A small adjustment in the storm’s route and all those people who waited it out on the freeway and got somewhere they thought was safe might have been down on their knees thanking whatever supernatural being they pay obeisance to, while we could have been standing (if we were lucky) out in the front yard of our devastated house cursing the same supernatural entity. Man has yet to totally subdue nature, we've heard, and even inside that large cone of uncertainty that appeared to be making Neil Frank even punchier than normal, there’s no foolproof way to pinpoint exactly where a hurricane will fall on land until it’s pretty much too late to load up and roll out. So there was no “right” or “wrong” decision.

Which bring us to the question Banjo Jones has posed for polling: Did television news operations overhype the dangers Rita posed to the Houston-Galveston area?

Sure they did. They overhype a two-car fender-bender on the feeder road, so overhyping a potentially massively lethal hurricane was as easy as donning a rain slicker and getting blown about the beach.

We didn’t find the local television coverage to be any better or worse in tone than on a typical Thursday, Friday and Saturday. Sure, it left us bilious, but that’s because it was like watching a 60-hour non-stop variety show from the 1960s, with anchors Jerome and Dominque and Bill and Shern-Min and Shara (and it was good to see you again, babe, but that fire engine-red outfit you sported on Thursday was screaming Code 3; muted earth tones are preferred for hurricane panic) filling the Ed Sullivan role and all the reporters in the field----Wayne and Ted and Jessica and Deborah and Mark and Phil and Whoever and Whomever etc.---being brought on stage for brief turns in the wind as Topio Gigio, the Little Italian Mouse, or comedian Alan King.

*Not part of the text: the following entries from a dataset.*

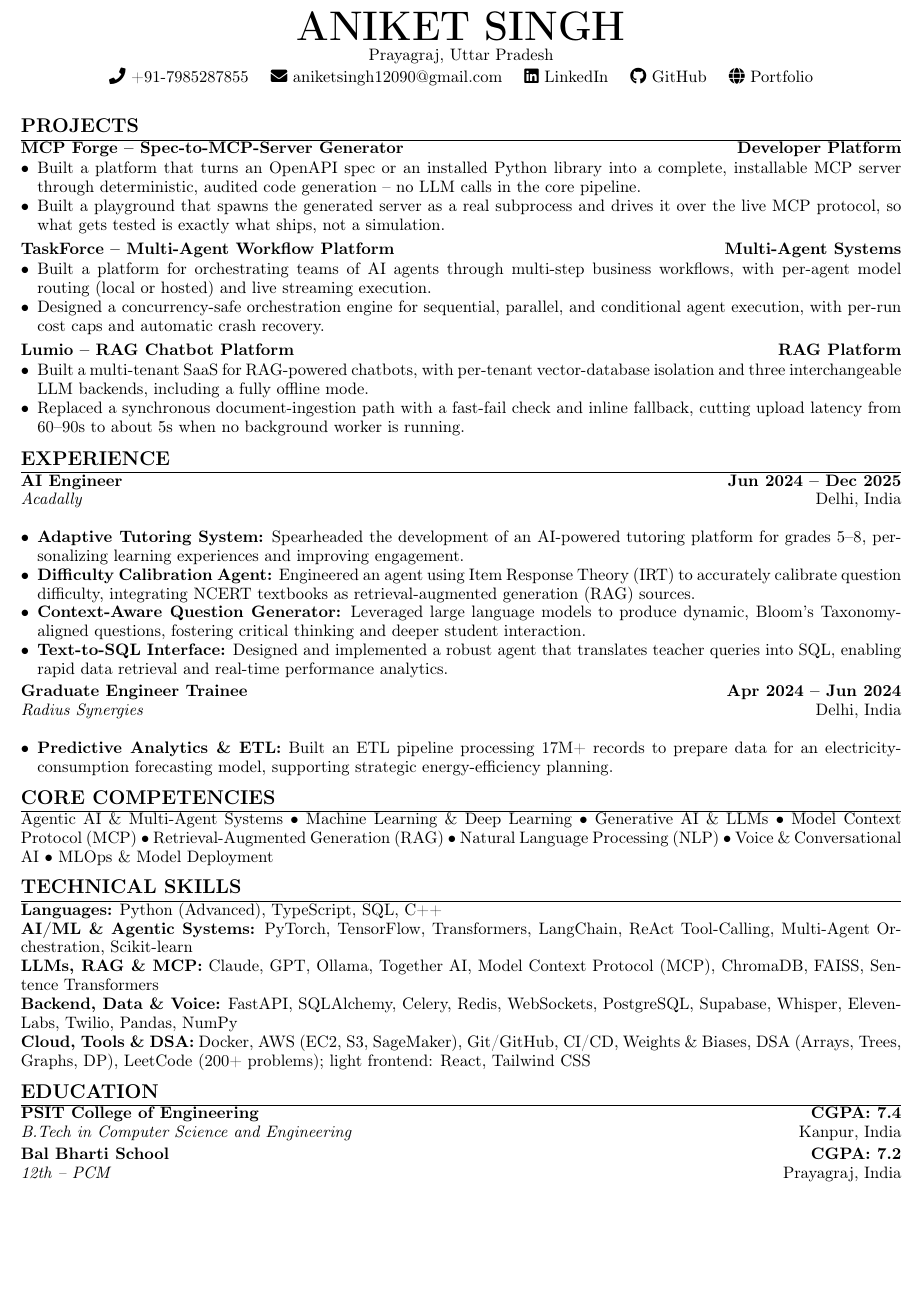
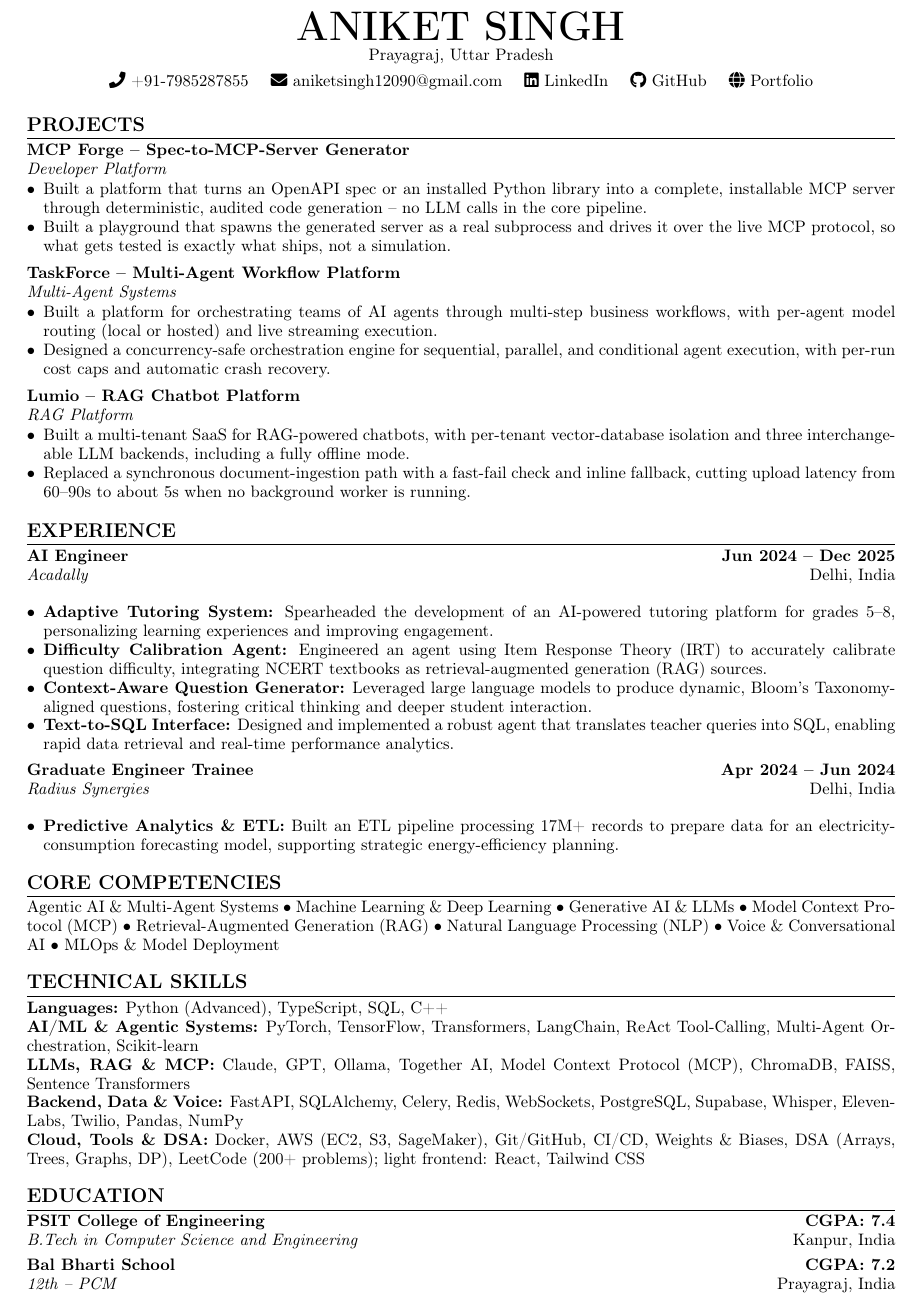
Before and after one commit to Aniketsingh12/AI-enginer-protfolio, a LaTeX CV (resume/resume.tex): part of the page, cut so that both start at the same text, the shorter picture padded with empty space. Compiled offline with pdfLaTeX.

Commit message:
Fix clipped project titles, use freed space to de-cramp spacing
The likely cause: forcing a long \href-wrapped title + \hfill +
category onto one exact line at 0.45in margins is a known LaTeX
failure mode -- a linked title with no natural break point can get
squeezed/clipped instead of wrapping. Restructured each project entry
to two lines (title alone, category as an italic subtitle below) so
the title can never overflow regardless of length.

That, plus dropping Certifications last round, freed up real room, so
margins went back to 0.5in and every tightened spacing value (which
had been squeezed to 1-2pt purely to fit one page) relaxed back to a
more comfortable 3-4pt/6pt -- turning the reported empty gap at the
bottom of the page into normal breathing room instead.

```diff
--- a/resume/resume.tex
+++ b/resume/resume.tex
@@ -1,7 +1,7 @@
 \documentclass[10pt,a4paper]{article}
 \usepackage[utf8]{inputenc}
 \usepackage[T1]{fontenc}
-\usepackage[margin=0.45in]{geometry}
+\usepackage[margin=0.5in]{geometry}
 \usepackage{enumitem}
 \usepackage{titlesec}
 \usepackage{fontawesome5}
@@ -22,7 +22,7 @@
 
 % Customize section formatting
 \titleformat{\section}{\large\bfseries\uppercase}{}{0em}{}[\titlerule]
-\titlespacing{\section}{0pt}{4pt}{1pt}
+\titlespacing{\section}{0pt}{6pt}{3pt}
 
 % Custom commands for contact info -- clean labels, all clickable.
 \newcommand{\phone}[1]{\faPhone\ #1}
@@ -62,29 +62,32 @@
 % (id="project-0N" on the site), not just the section as a whole.
 \section{PROJECTS}
 
-\href{https://aniketsingh12.github.io/AI-enginer-protfolio/#project-01}{\textbf{MCP Forge -- Spec-to-MCP-Server Generator}} \hfill \textbf{Developer Platform}
+\href{https://aniketsingh12.github.io/AI-enginer-protfolio/#project-01}{\textbf{MCP Forge -- Spec-to-MCP-Server Generator}} \\
+\textit{Developer Platform}
 \begin{itemize}[leftmargin=*,noitemsep,topsep=1pt]
     \item Built a platform that turns an OpenAPI spec or an installed Python library into a complete, installable MCP server through deterministic, audited code generation -- no LLM calls in the core pipeline.
     \item Built a playground that spawns the generated server as a real subprocess and drives it over the live MCP protocol, so what gets tested is exactly what ships, not a simulation.
 \end{itemize}
 
-\vspace{2pt}
+\vspace{4pt}
 
-\href{https://aniketsingh12.github.io/AI-enginer-protfolio/#project-02}{\textbf{TaskForce -- Multi-Agent Workflow Platform}} \hfill \textbf{Multi-Agent Systems}
+\href{https://aniketsingh12.github.io/AI-enginer-protfolio/#project-02}{\textbf{TaskForce -- Multi-Agent Workflow Platform}} \\
+\textit{Multi-Agent Systems}
 \begin{itemize}[leftmargin=*,noitemsep,topsep=1pt]
     \item Built a platform for orchestrating teams of AI agents through multi-step business workflows, with per-agent model routing (local or hosted) and live streaming execution.
     \item Designed a concurrency-safe orchestration engine for sequential, parallel, and conditional agent execution, with per-run cost caps and automatic crash recovery.
 \end{itemize}
 
-\vspace{2pt}
+\vspace{4pt}
 
-\href{https://aniketsingh12.github.io/AI-enginer-protfolio/#project-04}{\textbf{Lumio -- RAG Chatbot Platform}} \hfill \textbf{RAG Platform}
+\href{https://aniketsingh12.github.io/AI-enginer-protfolio/#project-04}{\textbf{Lumio -- RAG Chatbot Platform}} \\
+\textit{RAG Platform}
 \begin{itemize}[leftmargin=*,noitemsep,topsep=1pt]
     \item Built a multi-tenant SaaS for RAG-powered chatbots, with per-tenant vector-database isolation and three interchangeable LLM backends, including a fully offline mode.
     \item Replaced a synchronous document-ingestion path with a fast-fail check and inline fallback, cutting upload latency from 60--90s to about 5s when no background worker is running.
 \end{itemize}
 
-\vspace{2pt}
+\vspace{4pt}
 
 % Experience Section
 \section{EXPERIENCE}
@@ -98,7 +101,7 @@
     \item \textbf{Text-to-SQL Interface:} Designed and implemented a robust agent that translates teacher queries into SQL, enabling rapid data retrieval and real-time performance analytics.
 \end{itemize}
 
-\vspace{2pt}
+\vspace{4pt}
 
 \textbf{Graduate Engineer Trainee} \hfill \textbf{Apr 2024 -- Jun 2024} \\
 \textit{Radius Synergies} \hfill Delhi, India \\
@@ -106,7 +109,7 @@
     \item \textbf{Predictive Analytics \& ETL:} Built an ETL pipeline processing 17M+ records to prepare data for an electricity-consumption forecasting model, supporting strategic energy-efficiency planning.
 \end{itemize}
 
-\vspace{2pt}
+\vspace{4pt}
 
 % Core Competencies -- flat list, not a table. Multi-column tables are a
 % known ATS-parsing risk: some parsers read column-by-column instead of
@@ -126,7 +129,7 @@ Agentic AI \& Multi-Agent Systems \textbullet\ Machine Learning \& Deep Learning
 \textbf{Backend, Data \& Voice:} FastAPI, SQLAlchemy, Celery, Redis, WebSockets, PostgreSQL, Supabase, Whisper, ElevenLabs, Twilio, Pandas, NumPy \\
 \textbf{Cloud, Tools \& DSA:} Docker, AWS (EC2, S3, SageMaker), Git/GitHub, CI/CD, Weights \& Biases, DSA (Arrays, Trees, Graphs, DP), LeetCode (200+ problems); light frontend: React, Tailwind CSS
 
-\vspace{2pt}
+\vspace{4pt}
 
 % Education Section
 \section{EDUCATION}
```
Also changed, not shown: resume/resume.tex (6 more changed lines).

But was that bad? Irresponsible? Funnyboy Ken Hoffman of the Houston Chronicle, in a rare appearance in the paper’s front section on Sunday, avers that the television stations should be “investigated” (by a presidential commission? Congressional committee? HPD? Oh … that was a joke? Right!) for setting the viewing area needlessly on edge. He should spend more time reading his own paper and its non-paper products. As the storm approached, the Chronicle's much-promoted SciGuy blogger wrote (emphasis added):

... with Rita due to make landfall some 75 miles east of Galveston. The bad news? I don't think there's a whole lot of confidence in the track. We may wake up with the storm shifted back over Galveston Bay, and it might be at the Texas/Louisiana border. Good luck trying to sleep tonight.

The official forecast track has slipped slightly northward again, but Houston remains in a very dangerous position. Unless the storm turns south or north in the next 24 to 48 hours we are set up for a truly horrific event. I am not going to sugar-coast this, my friends. If the storm comes ashore as forecast, it would essentially be the worst-case scenario ... As a Houston resident and property owner, I am truly mortified right now. If you are under a mandatory evacuation order, you should heed it.

Greater Houston is not a bowl, but has many more coastal communities and housing developments than the upper Gulf coast. These people absolutely must leave, their homes are likely to be flattened.

... it's looking more and more definite that we'll be hit by an extremely powerful storm in our own backyard. Let's do the best we can.

With all due respect to this SciGuy, who's a smart writer, are these momentarily definitive judgments any different than what the television stations were saying/doing, minus the valedictory pronouncements? (Blogging being the closet written product to round-the-clock television and radio coverage when it comes to rapidly shifting developments, as opposed to the old, tired, frozen-in-time newspaper, which somehow never even made it to our house on Friday and didn't show up on Saturday till late afternoon.)

Actually, when it came to Hurricane Rita, we found one media outlet we could count on, again and again, without fail, to strike just the right balance of hard-eyed skepticism and bug-eyed hysteria, of fact and fiction, of the sacred and the profane.

Yes, that was us. But that’s the way we roll here at Slampo’s Place: all-seeing, all-knowing and “right” 100 percent of the time!

Now we’ll shut up.

No comments: